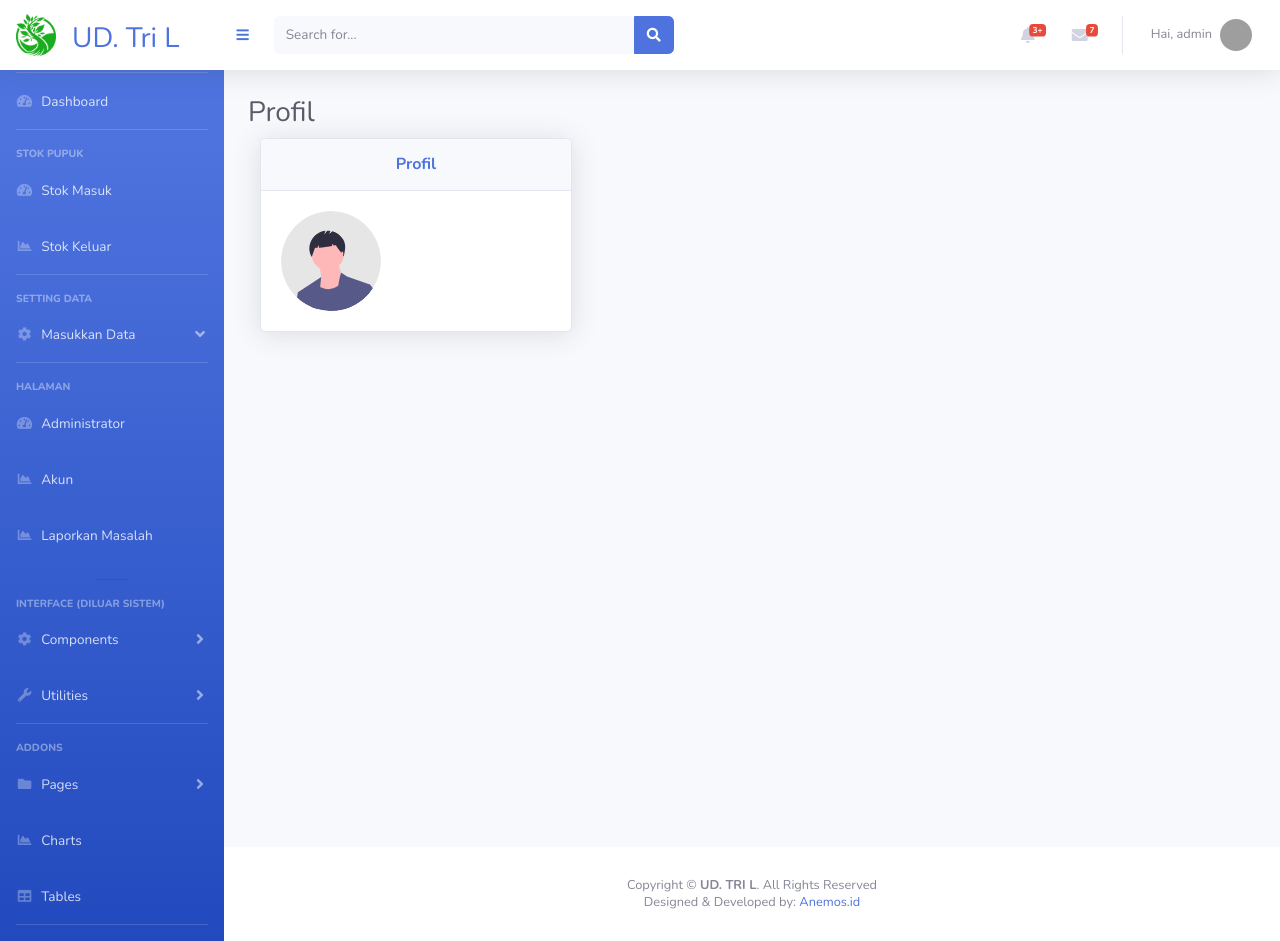
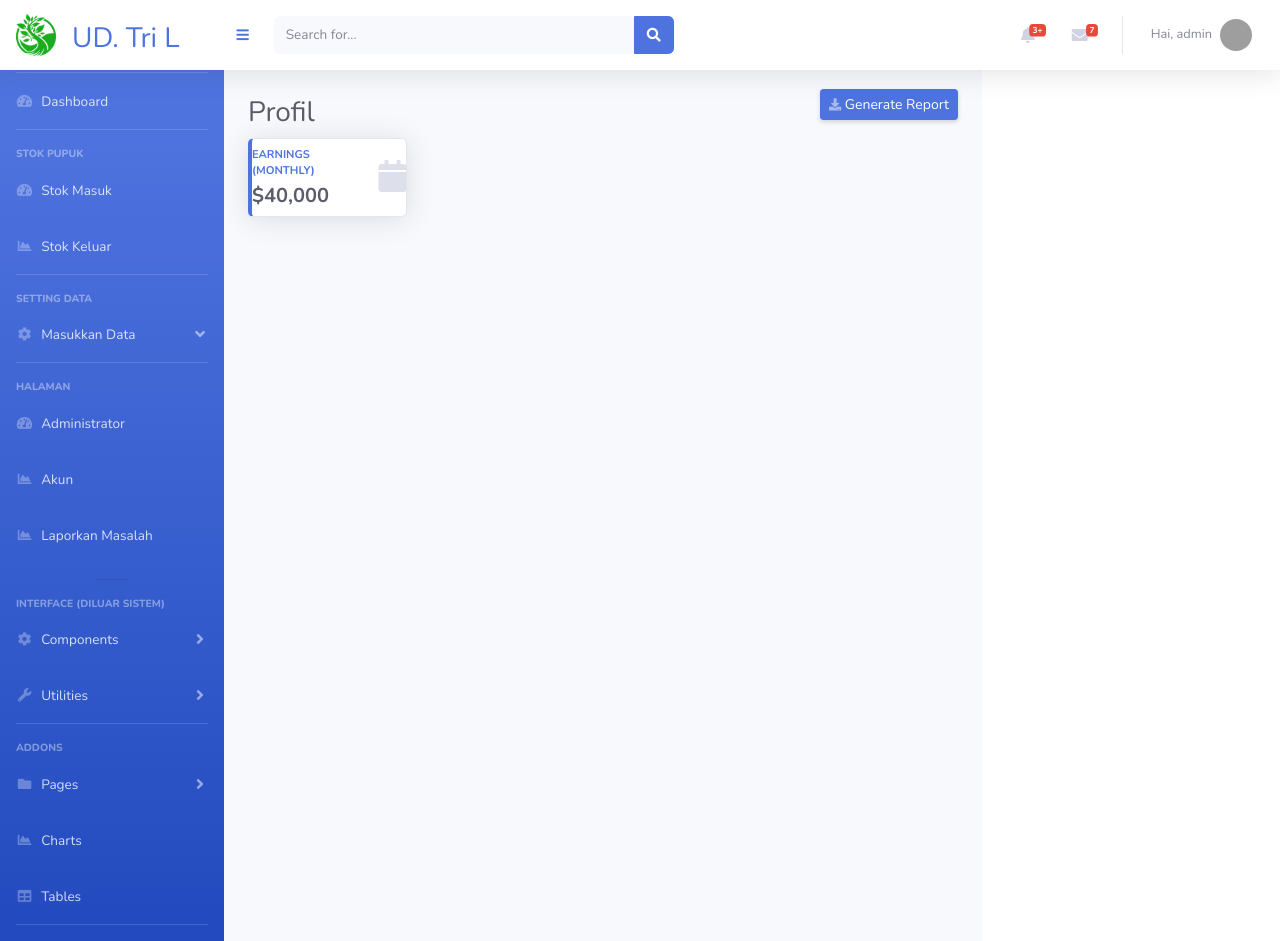
Before and after one commit to muffid/UD_tri_L, a PHP site: page /page_akun.php?m=1 in a window 1280 px wide. Run offline with PHP 8.4, Linux system fonts and the light colour scheme; a user stored in the database is signed in; data that the repository does not hold is empty; grey boxes are pictures that could not be loaded.

Commit message:
page akun

```diff
--- a/page_akun.php
+++ b/page_akun.php
@@ -20,7 +20,7 @@ if(isset($_SESSION['login'])){
     <meta name="description" content="">
     <meta name="author" content="">
 
-    <title>UD. Tri L | Profil</title>
+    <title>UD. Tri L | Input Kelompok Tani</title>
 
     <!-- Custom fonts for this template-->
     <link href="vendor/fontawesome-free/css/all.min.css" rel="stylesheet" type="text/css">
@@ -54,27 +54,40 @@ if(isset($_SESSION['login'])){
 
                 <!-- Begin Page Content -->
                 <div class="container-fluid">
-
                     <!-- Page Heading -->
                     <div class="d-sm-flex align-items-center justify-content-between mt-5">
                         <h1 class="h3 mt-5 text-gray-800">Profil</h1>
+                        <a href="#" class="d-none d-sm-inline-block btn btn-sm btn-primary shadow-sm mt-4"><i
+                                class="fas fa-download fa-sm text-white-50"></i> Generate Report</a>
+                    </div>
+                    <div class="row">
 
+                        <!-- Earnings (Monthly) Card Example -->
+                        <div class="col-xl-3 col-md-6 mb-4">
+                            <div class="card border-left-primary shadow h-100 py-2">
+                                <!-- <div class="card-body"> -->
+                                <div class="row no-gutters align-items-center">
+                                    <div class="col mr-2">
+                                        <div class="text-xs font-weight-bold text-primary text-uppercase mb-1">
+                                            Earnings (Monthly)</div>
+                                        <div class="h5 mb-0 font-weight-bold text-gray-800">$40,000</div>
                                     </div>
-                    <!-- /.container-fluid -->
-                    <!-- Project Card Example -->
-                    <div class="col-lg-4 mb-4">
-                        <div class="card shadow mb-4">
-                            <div class="card-header py-3">
-                                <center>
-                                    <h6 class="m-0 font-weight-bold text-primary">Profil</h6>
-                                </center>
-                            </div>
-                            <div class="card-body">
-                                <img width="100" class="img-profile rounded-circle" src="img/undraw_profile.svg">
+                                    <div class="col-auto">
+                                        <i class="fas fa-calendar fa-2x text-gray-300"></i>
                                     </div>
                                 </div>
                             </div>
                         </div>
+                    </div>
+
+
+
+                </div>
+
+
+            </div>
+            <!-- /.container-fluid -->
+
         </div>
         <!-- End of Main Content -->
 
```
Lines whose indentation alone changed are shown as unchanged.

****

__ASSIGNMENT__: Could you state the number of lines above in which the word "text" appears? Give that number by itself.

__ANSWER TO THE PROBLEM__: 7